* AIM OF THE EXERCISE *
In how many lines of the records does "height" appear? Answer with one number.

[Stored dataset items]
○ ○ ○ ○

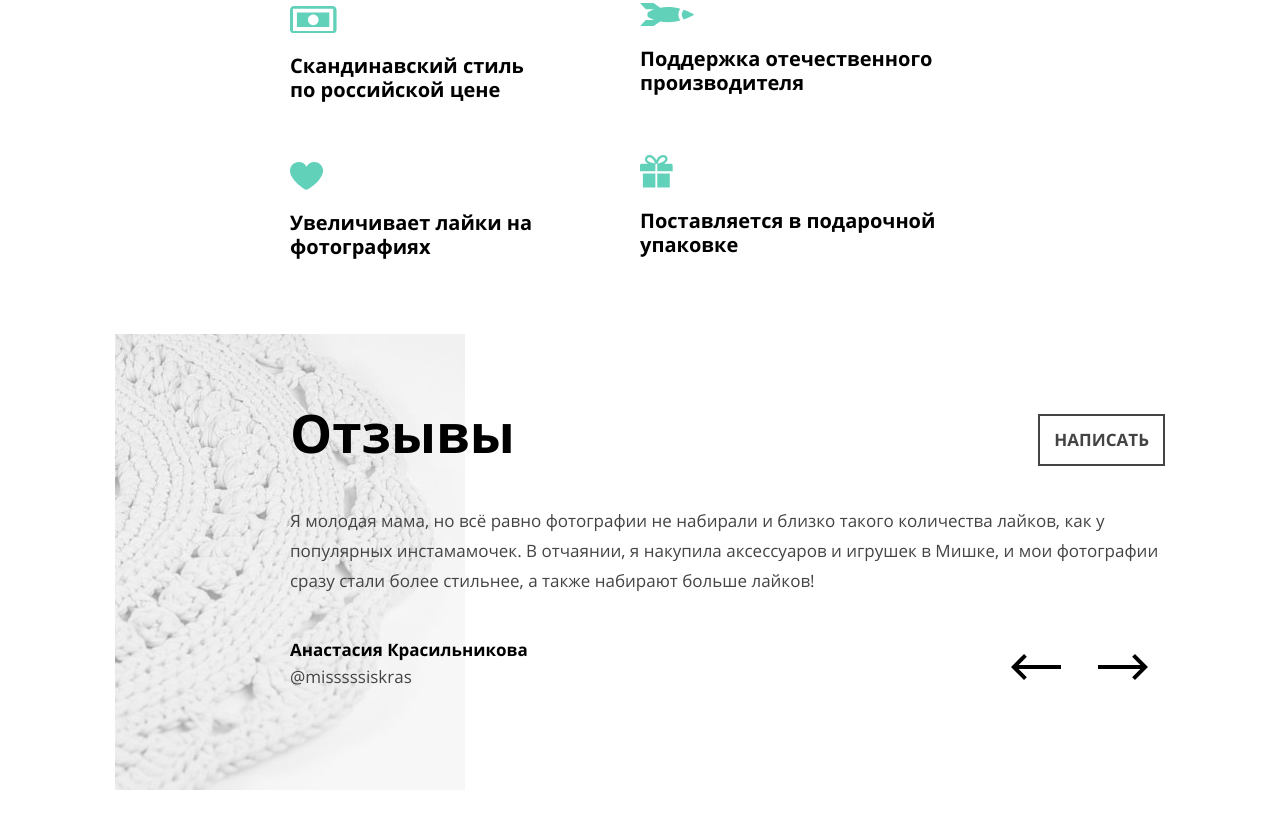
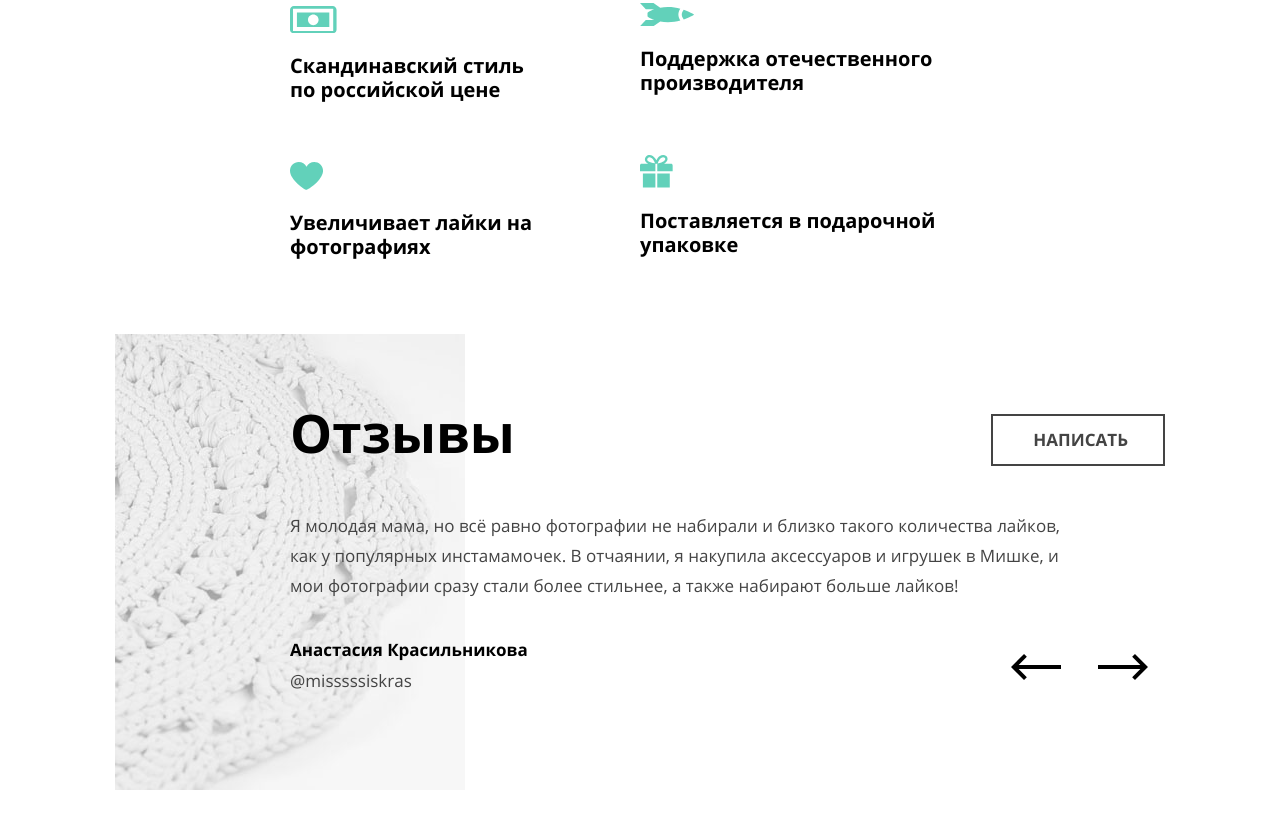
Before and after one commit to cheh88/9135-mishka, a website: page index.html in a window 1280 px wide. Shown: the part 1949-2778 px from the top of the page. Drawn offline with nearby package versions, Linux system fonts and the light colour scheme; some packages are replaced by stand-ins of ours; files that its build step writes are made by us from their sources.

Commit message:
float vs flex - header, menu

```diff
--- a/sass/blocks/_about-us.scss
+++ b/sass/blocks/_about-us.scss
@@ -34,15 +34,14 @@
 		padding: 45px 0 70px;
 	}
 	.about-us__body {
-		@include clearfix;
+		display: flex;
+		flex-wrap: wrap;
 	}
 	.about-us__items {
-		float: left;
-		width: 50%;
-		width: calc(50% - 95px);
+		flex: 0 0 calc(50% - 95px);
 		margin-right: 95px;
 		&:nth-child(even) {
-			width: calc(50% - 40px);
+			flex-basis: calc(50% - 40px);
 			margin-right: 40px;
 		}
 	}
--- a/sass/blocks/_buttons.scss
+++ b/sass/blocks/_buttons.scss
@@ -22,7 +22,7 @@
 		display: block;
 	}
 	&--primary {
-		padding: 14px;
+		padding: 14px 20px;
 
 		color: $btn-primary-color;
 		border: 2px solid $btn-primary-border;
--- a/sass/blocks/_featured.scss
+++ b/sass/blocks/_featured.scss
@@ -70,15 +70,14 @@
 		@include clearfix;
 	}
 	.featured__header {
+		display: flex;
+		flex-wrap: wrap;
 		margin-bottom: 50px;
-
-		@include clearfix;
 	}
 	.featured__title {
-		float: left;
+		flex-grow: 1;
 	}
 	.featured__label {
-		float: right;
 		margin: 12px 28px 0 0;
 		text-align: center;
 	}
@@ -119,6 +118,7 @@
 		padding-bottom: 60px;
 	}
 	.featured__header {
+		display: block;
 		position: absolute;
 		top: 52px;
 		left: 0;
--- a/sass/blocks/_main-nav.scss
+++ b/sass/blocks/_main-nav.scss
@@ -1,8 +1,3 @@
-.main-nav {
-	position: relative;
-	z-index: 1;
-}
-
 .main-nav__toggle {
 	position: absolute;
 	z-index: 2;
@@ -13,8 +8,8 @@
 	height: 25px;
 	font-size: 0;
 	cursor: pointer;
+	transition: 250ms transform;
 	border: none;
-	transition: 250ms transform;
 }
 
 .main-nav--closed .main-nav__toggle {
@@ -107,6 +102,9 @@
 }
 
 @include mobile-only {
+	.main-nav {
+		position: relative;
+	}
 	.main-nav__wrapper {
 		margin-right: -$mobile-gutter;
 		margin-left: -$mobile-gutter;
@@ -144,42 +142,56 @@
 
 @include tablet {
 	.main-nav {
-		@include clearfix;
+		flex-grow: 1;
 	}
 	.main-nav__toggle {
 		display: none;
 	}
+	.main-nav__wrapper {
+		display: flex;
+
+		flex-wrap: wrap;
+	}
 	.main-nav__items {
-		@include clearfix;
+		display: flex;
+
+		flex-wrap: wrap;
 		&--primary {
 			position: absolute;
 			top: 100%;
 			left: 0;
+			width: 60%;
 			margin-top: 18px;
 		}
 		&--secondary {
 			position: absolute;
 			top: 100%;
 			right: 0;
+			flex-direction: column;
+			width: 40%;
 			margin-top: 18px;
 		}
 		&--services {
-			float: right;
+			margin-left: auto;
 		}
 	}
 	/* Menu Item */
 	.main-nav__item {
-		float: left;
-		margin-left: 36px;
-		&:first-child {
-			margin-left: 0;
+		margin-right: 36px;
+		&--search,
+		&--cart {
+			border-left: 1px solid $gray-lightest;
 		}
 	}
-	.main-nav__items--secondary .main-nav__item--delivery {
-		display: block;
+	.main-nav__items--secondary .main-nav__item {
+		margin-right: 0;
+		text-align: right;
+		&--delivery {
+			display: block;
+		}
 	}
 	.main-nav__items--services .main-nav__item {
-		margin-left: 0;
+		margin-right: 0;
 	}
 	/* Menu Link */
 	.main-nav__items--primary .main-nav__link,
@@ -192,12 +204,13 @@
 		padding: 30px 0 34px;
 		text-align: center;
 		border-top: none;
-		border-left: 1px solid $gray-lightest;
 	}
 	.main-nav__item--cart .main-nav__link {
-		padding: 30px 0 33px 35px;
+		padding: 30px 37px 33px 37px;
 		border-top: none;
-		border-left: 1px solid $gray-lightest;
+	}
+	.main-nav__items--services .main-nav__item:last-child .main-nav__link {
+		padding-right: 0;
 	}
 	.main-nav__item--delivery .main-nav__link {
 		font-weight: normal;
@@ -205,21 +218,29 @@
 }
 
 @include desktop {
+	.main-nav__wrapper {
+		display: flex;
+	}
 	.main-nav__items--primary {
 		position: static;
 		top: auto;
 		left: auto;
-		float: left;
 		margin-top: 0;
+		width: 450px;
 	}
 	.main-nav__items--secondary {
 		right: auto;
 		left: 0;
+		flex-direction: row;
 		width: 100%;
+	}
+	.main-nav__items--services {
+		width: 450px;
+		justify-content: flex-end;
 	}
 	/* Menu Item */
 	.main-nav__items--primary .main-nav__item {
-		margin-left: 0;
+		margin-right: 0;
 		border-left: 1px solid $gray-lightest;
 		&:first-child {
 			border-left: none;
@@ -227,20 +248,19 @@
 	}
 	.main-nav__items--secondary .main-nav__item {
 		display: block;
-		margin-left: 60px;
-		&:first-child {
-			margin-left: 0;
+		margin-right: 60px;
+		text-align: left;
+		&--delivery {
+			margin-right: 0;
+			margin-left: auto;
 		}
 	}
-	.main-nav__items--secondary .main-nav__item--delivery {
-		float: right;
+	/* Menu Link */
+	.main-nav__items--primary .main-nav__link {
+		padding: 31px 37px 33px 35px;
+		font-size: 17px;
 	}
-	/* Menu Link */
-	.main-nav__item:first-child .main-nav__link {
+	.main-nav__items--primary .main-nav__item:first-child .main-nav__link {
 		padding-left: 0;
 	}
-	.main-nav__items--primary .main-nav__link {
-		padding: 32px 35px;
-		font-size: 17px;
-	}
 }
--- a/sass/blocks/_page-header.scss
+++ b/sass/blocks/_page-header.scss
@@ -3,6 +3,8 @@
 }
 
 .page-header__top {
+	position: relative;
+	z-index: 2;
 	min-height: 78px;
 	border-top: 1px solid $gray-lightest;
 	border-bottom: 1px solid $gray-lightest;
@@ -13,26 +15,22 @@
 }
 
 .page-header__logo {
-	padding-top: 21px;
+	margin-top: 21px;
 	text-align: center;
 }
 
 @include tablet {
 	.page-header__top-wrapper {
-		@include clearfix;
-	}
-	.page-header__logo {
 		position: relative;
-		z-index: 2;
-		float: left;
+		display: flex;
 	}
 }
 
 @include desktop {
 	.page-header__logo {
 		position: absolute;
+		z-index: 9;
 		left: 50%;
-		float: none;
 		transform: translateX(-50%);
 	}
 }
--- a/sass/blocks/_promo.scss
+++ b/sass/blocks/_promo.scss
@@ -1,4 +1,6 @@
 .promo {
+	position: relative;
+	z-index: 1;
 	background: #f9f9f9 url('../img/hero-mobile@1x.jpg') 50% 0 no-repeat;
 }
 
--- a/sass/blocks/_reviews.scss
+++ b/sass/blocks/_reviews.scss
@@ -41,12 +41,19 @@
 		background: url('../img/review@1x.jpg') left top no-repeat;
 	}
 	.reviews__wrap {
+		display: flex;
+		flex-wrap: wrap;
+		align-content: flex-start;
+		align-items: flex-start;
 		position: relative;
 		min-height: 376px;
 		padding-top: 80px;
 	}
 	.reviews__title {
-		margin-bottom: 45px;
+		margin-bottom: 50px;
+	}
+	.reviews__items {
+		order: 2;
 	}
 	.reviews__item {
 		font-size: 17px;
@@ -60,10 +67,11 @@
 		font-size: 17px;
 	}
 	.reviews__write {
-		position: absolute;
-		z-index: 2;
-		top: 80px;
-		right: 0;
+		order: 1;
+		margin-bottom: 10px;
+		margin-left: auto;
+		padding-right: 35px;
+		padding-left: 40px;
 	}
 }
 
@@ -76,11 +84,20 @@
 		padding-top: 70px;
 		background: url('../img/review@1x.jpg') left top no-repeat;
 	}
+	.reviews__title {
+
+	}
 	.reviews__title,
 	.reviews__items {
 		padding-left: $desktop-col;
 	}
 	.reviews__author {
-		padding-top: 25px;
+		padding-top: 20px;
+	}
+	.reviews__author-name {
+		margin-bottom: 4px;
+	}
+	.reviews__write {
+		margin-top: 10px;
 	}
 }
--- a/sass/blocks/_slider.scss
+++ b/sass/blocks/_slider.scss
@@ -56,6 +56,9 @@
 }
 
 @include desktop {
+	.slider__item {
+		padding-right: 75px;
+	}
 	.slider__nav {
 		bottom: 110px;
 	}
--- a/sass/blocks/_top-categories.scss
+++ b/sass/blocks/_top-categories.scss
@@ -1,15 +1,11 @@
-.top-categories {
-	margin: 0 auto;
-}
-
 .top-categories__item {
 	display: block;
 	box-sizing: border-box;
 	padding: 21px $mobile-gutter;
+	font-size: 19px;
+	line-height: 24px;
 	color: #fff;
 	background-color: $primary-color-light;
-	font-size: 19px;
-	line-height: 24px;
 
 	@include clearfix;
 	&:hover,
@@ -61,14 +57,13 @@
 @include tablet {
 	.top-categories {
 		width: $tablet-width - ($tablet-gutter * 2);
-
-		@include clearfix;
+		margin: 0 auto;
+		display: flex;
+		min-height: 119px;
 	}
 	.top-categories__item {
-		float: left;
 		width: 50%;
-		min-height: 119px;
-		padding: 25px 35px;
+		padding: 30px 35px 25px;
 	}
 	.top-categories__item-title {
 		font-size: 20px;
```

○ ○ ○ ○

* RESULT BELOW *
7